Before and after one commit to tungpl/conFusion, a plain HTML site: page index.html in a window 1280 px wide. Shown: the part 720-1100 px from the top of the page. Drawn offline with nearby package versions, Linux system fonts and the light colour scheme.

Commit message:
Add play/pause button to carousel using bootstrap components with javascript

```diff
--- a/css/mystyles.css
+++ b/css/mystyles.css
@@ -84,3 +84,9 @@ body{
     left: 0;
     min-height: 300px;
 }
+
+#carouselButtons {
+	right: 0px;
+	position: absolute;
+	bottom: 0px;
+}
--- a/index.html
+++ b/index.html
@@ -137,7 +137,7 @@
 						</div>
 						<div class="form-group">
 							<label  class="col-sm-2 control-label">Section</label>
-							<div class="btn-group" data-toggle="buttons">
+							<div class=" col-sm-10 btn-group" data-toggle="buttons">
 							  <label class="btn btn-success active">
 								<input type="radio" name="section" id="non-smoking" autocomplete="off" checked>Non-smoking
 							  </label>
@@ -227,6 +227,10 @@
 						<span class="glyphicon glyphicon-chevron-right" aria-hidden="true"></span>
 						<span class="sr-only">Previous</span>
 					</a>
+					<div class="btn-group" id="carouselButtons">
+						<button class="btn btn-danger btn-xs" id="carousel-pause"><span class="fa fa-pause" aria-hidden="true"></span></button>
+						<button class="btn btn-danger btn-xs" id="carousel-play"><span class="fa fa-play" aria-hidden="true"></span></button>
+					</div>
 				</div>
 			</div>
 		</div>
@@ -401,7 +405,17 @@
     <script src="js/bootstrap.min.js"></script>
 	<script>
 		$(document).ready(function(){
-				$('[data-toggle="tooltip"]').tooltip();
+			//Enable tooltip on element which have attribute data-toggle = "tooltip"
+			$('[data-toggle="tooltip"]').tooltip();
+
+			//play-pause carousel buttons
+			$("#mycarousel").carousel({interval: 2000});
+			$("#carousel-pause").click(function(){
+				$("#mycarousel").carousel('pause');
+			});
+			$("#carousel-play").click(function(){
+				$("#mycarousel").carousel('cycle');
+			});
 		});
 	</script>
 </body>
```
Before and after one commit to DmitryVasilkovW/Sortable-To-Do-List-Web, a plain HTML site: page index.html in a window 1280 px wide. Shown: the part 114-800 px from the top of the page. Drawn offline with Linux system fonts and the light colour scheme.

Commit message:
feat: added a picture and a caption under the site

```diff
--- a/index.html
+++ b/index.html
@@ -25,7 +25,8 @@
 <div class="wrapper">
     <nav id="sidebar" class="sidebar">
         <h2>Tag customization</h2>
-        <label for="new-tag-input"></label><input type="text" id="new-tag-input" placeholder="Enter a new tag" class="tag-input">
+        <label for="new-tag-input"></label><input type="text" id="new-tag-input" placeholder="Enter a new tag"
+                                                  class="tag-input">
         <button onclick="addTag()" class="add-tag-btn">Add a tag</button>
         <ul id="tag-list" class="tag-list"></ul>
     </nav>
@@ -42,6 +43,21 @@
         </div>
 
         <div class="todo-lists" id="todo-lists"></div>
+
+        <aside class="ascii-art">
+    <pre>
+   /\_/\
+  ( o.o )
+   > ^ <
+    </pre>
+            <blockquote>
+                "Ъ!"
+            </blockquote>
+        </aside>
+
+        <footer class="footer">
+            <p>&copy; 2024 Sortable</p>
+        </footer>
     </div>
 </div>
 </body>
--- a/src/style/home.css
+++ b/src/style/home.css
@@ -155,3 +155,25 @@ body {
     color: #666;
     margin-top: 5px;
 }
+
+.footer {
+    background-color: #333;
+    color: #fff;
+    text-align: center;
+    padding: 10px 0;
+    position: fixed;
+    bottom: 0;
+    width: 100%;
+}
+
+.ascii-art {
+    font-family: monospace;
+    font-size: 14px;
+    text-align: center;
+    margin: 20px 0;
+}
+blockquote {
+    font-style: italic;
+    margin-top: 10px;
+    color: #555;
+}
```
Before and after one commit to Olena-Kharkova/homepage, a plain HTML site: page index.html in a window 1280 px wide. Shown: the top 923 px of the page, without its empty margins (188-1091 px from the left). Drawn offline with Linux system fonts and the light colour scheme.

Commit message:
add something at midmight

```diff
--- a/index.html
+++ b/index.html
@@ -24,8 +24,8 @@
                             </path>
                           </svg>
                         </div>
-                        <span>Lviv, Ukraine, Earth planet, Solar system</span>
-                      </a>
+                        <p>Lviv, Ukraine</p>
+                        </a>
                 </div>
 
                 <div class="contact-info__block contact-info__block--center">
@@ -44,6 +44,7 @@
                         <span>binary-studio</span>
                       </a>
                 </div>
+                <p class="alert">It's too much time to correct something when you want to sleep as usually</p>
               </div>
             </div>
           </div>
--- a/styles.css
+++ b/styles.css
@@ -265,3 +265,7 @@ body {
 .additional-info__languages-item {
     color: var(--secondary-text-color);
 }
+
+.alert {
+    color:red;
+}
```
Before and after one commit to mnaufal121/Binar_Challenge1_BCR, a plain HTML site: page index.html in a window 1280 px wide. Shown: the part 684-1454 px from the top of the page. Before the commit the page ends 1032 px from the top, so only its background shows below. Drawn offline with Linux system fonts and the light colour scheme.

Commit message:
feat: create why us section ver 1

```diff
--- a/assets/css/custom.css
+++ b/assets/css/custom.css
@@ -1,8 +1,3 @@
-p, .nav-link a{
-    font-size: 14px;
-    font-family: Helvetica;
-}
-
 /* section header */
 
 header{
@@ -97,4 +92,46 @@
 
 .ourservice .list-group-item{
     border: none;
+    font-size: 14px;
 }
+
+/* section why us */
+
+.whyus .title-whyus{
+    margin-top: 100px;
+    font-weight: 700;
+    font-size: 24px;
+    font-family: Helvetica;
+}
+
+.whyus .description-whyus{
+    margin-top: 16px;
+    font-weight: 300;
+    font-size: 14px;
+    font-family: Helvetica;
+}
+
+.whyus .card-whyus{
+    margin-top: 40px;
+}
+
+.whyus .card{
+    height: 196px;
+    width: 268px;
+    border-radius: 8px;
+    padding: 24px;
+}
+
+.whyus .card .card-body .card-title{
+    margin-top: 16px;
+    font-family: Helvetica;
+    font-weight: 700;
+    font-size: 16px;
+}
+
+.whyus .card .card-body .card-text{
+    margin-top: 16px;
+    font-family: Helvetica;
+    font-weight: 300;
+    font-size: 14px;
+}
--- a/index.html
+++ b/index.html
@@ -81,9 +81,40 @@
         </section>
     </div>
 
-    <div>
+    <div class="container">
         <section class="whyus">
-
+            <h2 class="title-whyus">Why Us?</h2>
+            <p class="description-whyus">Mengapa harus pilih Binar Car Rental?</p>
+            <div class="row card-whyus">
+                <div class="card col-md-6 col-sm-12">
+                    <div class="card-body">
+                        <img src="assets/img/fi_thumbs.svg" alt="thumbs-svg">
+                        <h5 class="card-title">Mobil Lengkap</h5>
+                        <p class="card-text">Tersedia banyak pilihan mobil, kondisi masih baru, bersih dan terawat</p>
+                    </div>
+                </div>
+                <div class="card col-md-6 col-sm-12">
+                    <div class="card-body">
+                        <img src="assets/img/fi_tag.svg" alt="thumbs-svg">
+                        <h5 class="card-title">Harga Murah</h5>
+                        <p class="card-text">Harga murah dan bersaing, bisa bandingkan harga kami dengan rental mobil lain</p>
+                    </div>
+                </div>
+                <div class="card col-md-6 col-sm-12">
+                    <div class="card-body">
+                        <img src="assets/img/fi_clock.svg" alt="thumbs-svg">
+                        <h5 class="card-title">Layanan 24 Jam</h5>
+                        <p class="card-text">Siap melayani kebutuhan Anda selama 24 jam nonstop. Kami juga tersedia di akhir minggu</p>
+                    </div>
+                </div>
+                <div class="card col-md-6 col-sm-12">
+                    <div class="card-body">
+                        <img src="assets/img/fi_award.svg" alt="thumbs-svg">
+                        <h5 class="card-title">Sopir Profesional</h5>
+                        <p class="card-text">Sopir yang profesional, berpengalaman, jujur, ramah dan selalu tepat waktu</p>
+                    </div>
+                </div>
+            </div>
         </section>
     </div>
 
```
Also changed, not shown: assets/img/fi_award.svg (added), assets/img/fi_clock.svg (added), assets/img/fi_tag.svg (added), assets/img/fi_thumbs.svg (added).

> [PROBLEM REQUIREMENTS]:
Search the material above for the string "toggle", and copy every line in which it turns up.

> [TASK RESPONSE]:
-							<div class="btn-group" data-toggle="buttons">
+							<div class=" col-sm-10 btn-group" data-toggle="buttons">
-				$('[data-toggle="tooltip"]').tooltip();
+			//Enable tooltip on element which have attribute data-toggle = "tooltip"
+			$('[data-toggle="tooltip"]').tooltip();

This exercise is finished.